Content starts
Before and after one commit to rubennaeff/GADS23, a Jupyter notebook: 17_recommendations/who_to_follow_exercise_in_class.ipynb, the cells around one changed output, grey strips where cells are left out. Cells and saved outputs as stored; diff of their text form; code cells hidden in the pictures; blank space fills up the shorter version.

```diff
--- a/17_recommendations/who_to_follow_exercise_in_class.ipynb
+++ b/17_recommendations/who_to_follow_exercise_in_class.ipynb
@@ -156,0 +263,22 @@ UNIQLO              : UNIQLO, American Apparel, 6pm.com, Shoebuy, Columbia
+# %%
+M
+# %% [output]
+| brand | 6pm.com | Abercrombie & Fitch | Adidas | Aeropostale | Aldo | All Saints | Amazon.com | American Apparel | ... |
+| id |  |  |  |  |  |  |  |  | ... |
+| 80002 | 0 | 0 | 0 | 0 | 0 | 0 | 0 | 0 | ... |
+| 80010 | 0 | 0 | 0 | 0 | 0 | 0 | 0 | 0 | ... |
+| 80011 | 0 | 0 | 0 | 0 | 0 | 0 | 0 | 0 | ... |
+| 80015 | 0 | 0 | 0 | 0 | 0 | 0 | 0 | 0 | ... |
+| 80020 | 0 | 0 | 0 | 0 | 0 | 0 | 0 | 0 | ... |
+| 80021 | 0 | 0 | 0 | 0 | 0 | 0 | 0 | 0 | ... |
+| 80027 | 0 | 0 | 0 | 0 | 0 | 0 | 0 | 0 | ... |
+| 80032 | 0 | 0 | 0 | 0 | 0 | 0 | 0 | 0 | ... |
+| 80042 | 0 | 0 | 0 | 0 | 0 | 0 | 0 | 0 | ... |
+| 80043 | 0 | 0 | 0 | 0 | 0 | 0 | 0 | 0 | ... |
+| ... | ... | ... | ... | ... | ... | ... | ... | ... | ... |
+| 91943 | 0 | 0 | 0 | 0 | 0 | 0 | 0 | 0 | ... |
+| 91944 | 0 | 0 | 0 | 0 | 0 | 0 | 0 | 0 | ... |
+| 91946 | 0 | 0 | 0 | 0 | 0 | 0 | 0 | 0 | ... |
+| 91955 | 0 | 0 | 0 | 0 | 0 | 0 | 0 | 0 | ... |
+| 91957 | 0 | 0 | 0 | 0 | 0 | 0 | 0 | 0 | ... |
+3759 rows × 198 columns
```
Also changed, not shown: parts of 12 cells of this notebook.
Content ends
Work order – Could you reproduce every line of the listing exactly?

Response area –
Before and after one commit to rubennaeff/GADS23, a Jupyter notebook: 17_recommendations/who_to_follow_exercise_in_class.ipynb, the cells around one changed output, grey strips where cells are left out. Cells and saved outputs as stored; diff of their text form; code cells hidden in the pictures; blank space fills up the shorter version.

```diff
--- a/17_recommendations/who_to_follow_exercise_in_class.ipynb
+++ b/17_recommendations/who_to_follow_exercise_in_class.ipynb
@@ -156,0 +263,22 @@ UNIQLO              : UNIQLO, American Apparel, 6pm.com, Shoebuy, Columbia
+# %%
+M
+# %% [output]
+| brand | 6pm.com | Abercrombie & Fitch | Adidas | Aeropostale | Aldo | All Saints | Amazon.com | American Apparel | ... |
+| id |  |  |  |  |  |  |  |  | ... |
+| 80002 | 0 | 0 | 0 | 0 | 0 | 0 | 0 | 0 | ... |
+| 80010 | 0 | 0 | 0 | 0 | 0 | 0 | 0 | 0 | ... |
+| 80011 | 0 | 0 | 0 | 0 | 0 | 0 | 0 | 0 | ... |
+| 80015 | 0 | 0 | 0 | 0 | 0 | 0 | 0 | 0 | ... |
+| 80020 | 0 | 0 | 0 | 0 | 0 | 0 | 0 | 0 | ... |
+| 80021 | 0 | 0 | 0 | 0 | 0 | 0 | 0 | 0 | ... |
+| 80027 | 0 | 0 | 0 | 0 | 0 | 0 | 0 | 0 | ... |
+| 80032 | 0 | 0 | 0 | 0 | 0 | 0 | 0 | 0 | ... |
+| 80042 | 0 | 0 | 0 | 0 | 0 | 0 | 0 | 0 | ... |
+| 80043 | 0 | 0 | 0 | 0 | 0 | 0 | 0 | 0 | ... |
+| ... | ... | ... | ... | ... | ... | ... | ... | ... | ... |
+| 91943 | 0 | 0 | 0 | 0 | 0 | 0 | 0 | 0 | ... |
+| 91944 | 0 | 0 | 0 | 0 | 0 | 0 | 0 | 0 | ... |
+| 91946 | 0 | 0 | 0 | 0 | 0 | 0 | 0 | 0 | ... |
+| 91955 | 0 | 0 | 0 | 0 | 0 | 0 | 0 | 0 | ... |
+| 91957 | 0 | 0 | 0 | 0 | 0 | 0 | 0 | 0 | ... |
+3759 rows × 198 columns
```
Also changed, not shown: parts of 12 cells of this notebook.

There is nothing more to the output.